This document contains more than one million words, making it slightly longer than A Dance to the Music of Time, Anthony Powell's classic 12-volume cycle, which is generally considered the longest novel in the English language. My calculations suggest that it would take more than 100 hours to read aloud.
The Consolidated Appropriations Act of 2021 is ostensibly the long-awaited stimulus bill that President Trump had hoped to pass before the election in November. But it is both a great deal more and a lot less than a relief package. The bill does not, for example, offer a second round of $1,200 checks, much less the $2,000 per person Trump was insisting upon a week ago before being talked down, as he has been so often, by his perfidious counselors. Nor does it restore the $600 additional unemployment benefit offered to the jobless beginning in April. (Instead it offers $600 in direct payments and $300 in extra unemployment funds.)
What will it do instead? It will create two new Smithsonian museums and a Theodore Roosevelt Presidential Library in North Dakota. It will make it much easier for copyright holders to pursue increasingly frivolous claims against YouTube users. It will establish a framework for applying economic sanctions and other penalties to any Chinese national who attempts to interfere in the process by which the 15th Dalai Lama is chosen. It will ban a now-defunct activist group from receiving federal funding. The PDF hosted on the House website is so unstable that my laptop crashes every time I attempt to use the search function, so for all I know the bill will also make it a felony to cast aspersions upon Louie Gohmert's asparagus, remove statues of anyone born before 1971 from all federal property, and create a fractal-based algorithm for redrawing the nation's congressional districts.
All of which is to say that it was destined to pass both the House and the Senate by overwhelming margins, as indeed it has. There were some defections of course. From Mike Lee to AOC to the outgoing Tulsi Gabbard, a rag-tag assortment of progressives, libertarian ideologues, and mavericks voted against the bill, citing its length and the lack of time given to lawmakers for review, much less substantive debate, among other concerns.
But who, at this late hour, wanted to be the deciding vote against the bill? The process of bringing another major piece of relief legislation has been a game of chicken in which both cars abruptly hit their brakes at the last possible moment, when all the spectators had turned their heads. As far as Republicans are concerned, they took a bold stand on behalf of fiscal responsibility by nickel and diming the American people; Democrats, meanwhile, have made a bold investment in this country's economic future by earmarking millions of the dollars for the Kennedy Center, which laid off 20 staff members at the National Symphony Orchestra the last time it received bailout funds. Everyone's a winner.

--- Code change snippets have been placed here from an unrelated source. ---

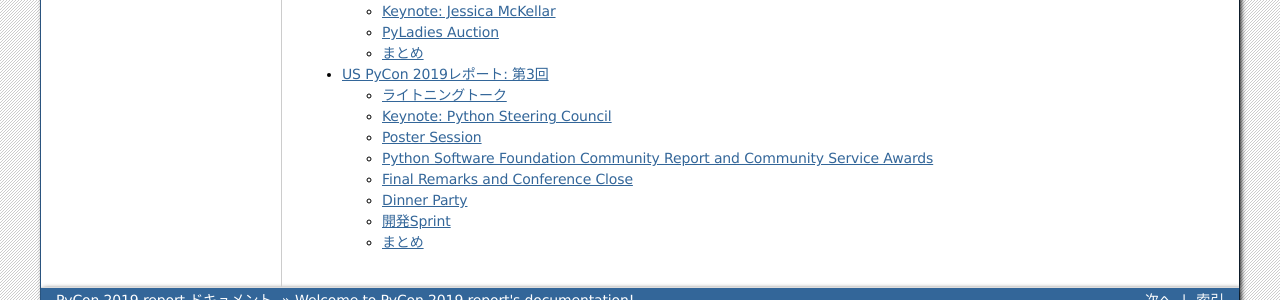
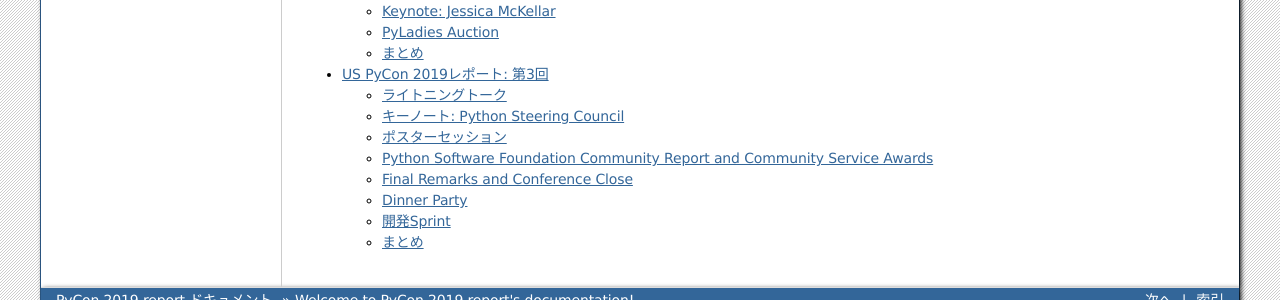
Before and after one commit to takanory/pycon2019report, a Sphinx documentation site: the page built from source/index.rst, in a window 1280 px wide. Shown: the part 670-970 px from the top of the page. Built offline with Sphinx 7.4.7, drawn with Linux system fonts in a browser that asks for light colours; some of the changed lines change nothing that is shown.

Commit message:
update us3

```diff
--- a/source/us3.rst
+++ b/source/us3.rst
@@ -102,8 +102,8 @@
 
    * `PyCon 5k Fun Runの結果 <https://www.hermescleveland.com/roadracing/results/2019/PYCON.htm>`_
 
-Keynote: Python Steering Council
-================================
+キーノート: Python Steering Council
+===================================
 * ビデオ: https://www.youtube.com/watch?v=8dDp-UHBJ_A
 
 ライトニングトークに続けてPython Steering Councilによるキーノートがありました。
@@ -185,8 +185,85 @@
 
    Councilメンバー
 
-Poster Session
-==============
+ポスターセッション
+==================
+カンファレンス3日目の午後(10:00から13:00)はポスターセッションとJob Fairのみが開催され、Talkなどはありません。
+今回私がPyCon 2019に参加した理由は、このポスターセッションに採択されたためです。
+ワンチャンスあるかなとは思っていましたが、まさか本当に採択されるとは思っていなかったので、連絡が来たときには非常に驚きました(Talkも出していましたが、こちらは不採用でした)。
+
+ポスターセッションになじみのない方もいると思うので簡単に説明すると、広い会場にボードが用意してあり、発表者はそこにポスターを掲示します。
+参加者は複数あるポスターを練り歩いて掲示されている内容を見たり、ディスカッションをします。
+通常のTalk発表と異なり、ディスカッションが中心となることが特徴だと思います。
+
+.. figure:: /images/us/poster1.jpg
+   :width: 400
+
+   朝のライトニングトーク前にポスター掲示をしたところ
+
+PyCon 2019のポスターセッションでは全部で30の発表がありました。
+私は23番ブースで「Python Boot Camp: Introduction of efforts to spread Python all over Japan」というタイトルで、一般社団法人PyCon JPの活動である `Python Boot Camp <https://www.pycon.jp/XXX>`_ についての成果や工夫などについて発表しました。
+
+.. figure:: /images/us/poster2.jpg
+   :width: 300
+
+   ポスターセッションのリスト
+
+ポスターの準備
+--------------
+実際の発表の前に、ポスターの準備について少し説明します。
+ポスターのサイズについては横4フィート(約1.2メートル)x縦3フィート(約0.9)メートルとの連絡がありました。
+これは日本でポスターを作る場合にはA0くらいで大丈夫そうです。
+私はポスターなど作ったことがないし、まずはどんな内容のポスターにするかのネタだしをしないといけません。
+Google Docsに「こういうネタがよさそうかな」と私がざっと書いたものをベースに、以下のメンバーとオンラインでディスカッションしてネタ出しをしました。
+
+* つついさん: Python Boot Campコアスタッフ
+* こばとも: Python Boot Campコアスタッフ
+* 寺田さん: Python Boot Camp講師、US現地での発表も手伝ってもらった
+* selinaさん: Python Boot Camp現地スタッフ、US現地での発表も手伝ってもらった
+
+.. todo:: ネタだし議事録イメージ
+
+次にポスターをまずは日本語でざっくり作ります。
+ポスターの原稿作成にはMacのKeynoteを使用しました。
+ネットで調べた情報ですが、スライドのサイズを3370pts×2383ptsという巨大なものにします。そしてフォントサイズはタイトルが80pt、セクションタイトルが44pt、通常のテキストは26ptなどとしました。
+そしてざっくり作成したKeynoteからPDFを生成し、Dropboxで共有してコメントをもらいました。
+
+.. todo:: PDFにコメントしているイメージ
+
+ひととおりネタがまとまったら次は英文の作成です。
+これは日本語と英語を書いたGoogle Docsを作成し、ドキュメントにコメントをもらう形で英文を修正していきました。
+この段階ですでにスケジュールがだいぶやばくなってきており、社内の英語ができるメンバーに協力を仰いだところ、 `james <https://twitter.com/XXXXX>`_ がたくさん添削やよりよい英文の提案をしてくれました。本当に助かりました。
+
+.. todo:: 英文添削議事録イメージ
+
+英文ができあがったらところで、英語バージョンのポスターを作成します。
+これはKeynoteでもう1スライド作って埋めていくだけなので、ある意味単純作業です。
+英語バージョンのポスターができたらいよいよ印刷です。
+ポスターの印刷は筒井さんに教えてもらったXXXXを使用しました。
+ここは、ポスター印刷時にInDesign上でデータが問題ないかのチェックができるツールを提供しており、印刷イメージが確認できてとても便利でした。
+Adobe CCに登録して初めてInDesignをインストールし、Keynoteファイルを取り込んで見よう見まねでなんとか入稿用のデータを作成しました。
+PyCon出発時に手元にポスターがないとだめなので、かなりの個人炎上案件でした。
+最終的に、XX月YY日の夜中の3時に無事入稿しました。
+その後、ゴールデンウィーク初日の4月27日(土)に無事ポスターが届きました(出発は5月1日)。
+
+.. figure:: /images/us/poster3.jpg
+   :width: 300
+
+   ポスターが間に合った!
+
+この3角形のパッケージは潰れにくそうなので、そのままこの段ボールで飛行機の手荷物であずけました。
+クリーブランドの空港で、バッキバキになったポスターが出てくるんじゃないかとドキドキしていましたが、荷物のレーン上に無事なポスターを見つけて非常にホッとしました。
+
+.. figure:: /images/us/poster4.jpg
+   :width: 300
+
+   ポスターが無事アメリカに到着した!!
+
+ポスターセッション当日
+----------------------
+さて、話をPyConに戻してポスターセッション当日です。
+
+
 * あとで書く
 * いろんな人が話をきいてくれたよ
 * Guidoもきてくれたよ
@@ -338,7 +415,7 @@
 
 筆者は1日しかSprintには参加しませんでしたが、自分の作業を進めたり、Packaging Summit(Pythonのパッケージングについてのミーティング)に参加してみたりしました。
 このSummitが、内容が難しいことと私の英語力の問題もあり、全然ついていけませんでした。
-Packaging Summitで議論された内容に興味のある方は、以下のツイートを参照してみてください。
+Packaging Summitで議論された内容に興味のある方は、以下のツイートを参照してください。
 
 * `ernest w. durbin iii on Twitter: "Topics for the @ThePyPA Packaging Summit at #PyCon2019 Sprints… " <https://twitter.com/EWDurbin/status/1125414881363148800>`_
 
@@ -385,3 +462,5 @@
 
 まとめ
 ======
+* Jasonの写真を入れる
+* 日本メンバーの写真を入れる
```
Also changed, not shown: 4 other files.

Which is exactly why this legislation was always going to be bad. Republicans, for utterly mysterious reasons bound up in their supreme indifference to Trump's fate in this year's presidential election, were never going to get behind another major stimulus bill that did not provide things like the massive tax break for corporate meal expenses in the present one. Democrats meanwhile were unwilling to accept anything offering liability protection to businesses that would get in the way of the inevitable feeding frenzy for trial lawyers that everyone expects in the coming months and years. And both parties understood that anything likely to be passed by the Senate in the dead of night on the eve of the congressional Christmas holiday would be a perfect opportunity for other pet projects.
The stimulus bill, which President Trump is likely to sign into law immediately, is the worst of both worlds, what some of us still politely refer to as "bipartisan."